• What the exercise asks:
Search the records for the string "Before" and return each line that has it.

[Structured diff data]
^^^^

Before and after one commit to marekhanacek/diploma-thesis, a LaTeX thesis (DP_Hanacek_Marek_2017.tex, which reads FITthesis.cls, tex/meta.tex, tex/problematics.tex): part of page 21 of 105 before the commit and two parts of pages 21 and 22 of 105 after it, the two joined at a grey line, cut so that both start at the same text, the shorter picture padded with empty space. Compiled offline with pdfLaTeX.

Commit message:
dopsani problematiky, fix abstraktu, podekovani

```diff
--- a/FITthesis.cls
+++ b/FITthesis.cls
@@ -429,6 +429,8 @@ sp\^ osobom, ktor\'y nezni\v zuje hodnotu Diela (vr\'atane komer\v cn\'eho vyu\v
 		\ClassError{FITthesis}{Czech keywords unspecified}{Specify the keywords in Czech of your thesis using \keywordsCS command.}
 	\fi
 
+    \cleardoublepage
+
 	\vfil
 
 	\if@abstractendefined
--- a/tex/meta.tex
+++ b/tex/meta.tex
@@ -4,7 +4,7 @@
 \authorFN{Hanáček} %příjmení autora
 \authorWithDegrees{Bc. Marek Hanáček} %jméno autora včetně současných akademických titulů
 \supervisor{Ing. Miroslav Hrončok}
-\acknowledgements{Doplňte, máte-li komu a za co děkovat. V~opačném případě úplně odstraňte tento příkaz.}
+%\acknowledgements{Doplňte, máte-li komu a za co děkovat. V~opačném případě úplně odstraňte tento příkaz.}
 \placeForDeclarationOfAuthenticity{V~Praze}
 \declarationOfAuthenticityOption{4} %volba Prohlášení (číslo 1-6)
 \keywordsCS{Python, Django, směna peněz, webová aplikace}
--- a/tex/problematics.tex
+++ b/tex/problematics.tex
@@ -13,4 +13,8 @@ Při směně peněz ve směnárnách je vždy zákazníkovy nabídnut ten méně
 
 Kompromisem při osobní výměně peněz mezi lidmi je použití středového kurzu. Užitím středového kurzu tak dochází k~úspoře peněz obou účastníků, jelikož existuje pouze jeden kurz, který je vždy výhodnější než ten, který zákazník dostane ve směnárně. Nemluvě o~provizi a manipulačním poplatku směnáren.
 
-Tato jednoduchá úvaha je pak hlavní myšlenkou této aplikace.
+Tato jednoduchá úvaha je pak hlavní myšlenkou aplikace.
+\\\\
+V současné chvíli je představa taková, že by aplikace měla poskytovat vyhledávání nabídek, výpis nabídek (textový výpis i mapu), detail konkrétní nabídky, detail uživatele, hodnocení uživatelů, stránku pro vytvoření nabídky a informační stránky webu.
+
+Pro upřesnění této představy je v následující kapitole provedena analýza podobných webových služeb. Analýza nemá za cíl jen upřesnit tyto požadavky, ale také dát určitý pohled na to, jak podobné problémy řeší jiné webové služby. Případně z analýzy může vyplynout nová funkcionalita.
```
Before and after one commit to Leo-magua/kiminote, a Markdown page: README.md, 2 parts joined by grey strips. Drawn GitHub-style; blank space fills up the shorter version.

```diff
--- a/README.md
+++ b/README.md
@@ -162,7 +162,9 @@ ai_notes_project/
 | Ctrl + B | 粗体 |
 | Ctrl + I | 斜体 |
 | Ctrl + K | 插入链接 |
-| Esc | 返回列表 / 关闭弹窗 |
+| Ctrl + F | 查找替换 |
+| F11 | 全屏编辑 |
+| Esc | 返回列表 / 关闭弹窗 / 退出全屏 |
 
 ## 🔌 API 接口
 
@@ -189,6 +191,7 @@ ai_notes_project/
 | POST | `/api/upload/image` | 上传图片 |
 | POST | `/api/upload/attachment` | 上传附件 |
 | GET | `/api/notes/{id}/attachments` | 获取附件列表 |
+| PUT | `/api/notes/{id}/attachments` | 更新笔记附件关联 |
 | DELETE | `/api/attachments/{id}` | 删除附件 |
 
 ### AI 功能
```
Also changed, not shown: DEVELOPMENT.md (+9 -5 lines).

^^^^

• Solution to the problem:
Before and after one commit to marekhanacek/diploma-thesis, a LaTeX thesis (DP_Hanacek_Marek_2017.tex, which reads FITthesis.cls, tex/meta.tex, tex/problematics.tex): part of page 21 of 105 before the commit and two parts of pages 21 and 22 of 105 after it, the two joined at a grey line, cut so that both start at the same text, the shorter picture padded with empty space. Compiled offline with pdfLaTeX.
Before and after one commit to Leo-magua/kiminote, a Markdown page: README.md, 2 parts joined by grey strips. Drawn GitHub-style; blank space fills up the shorter version.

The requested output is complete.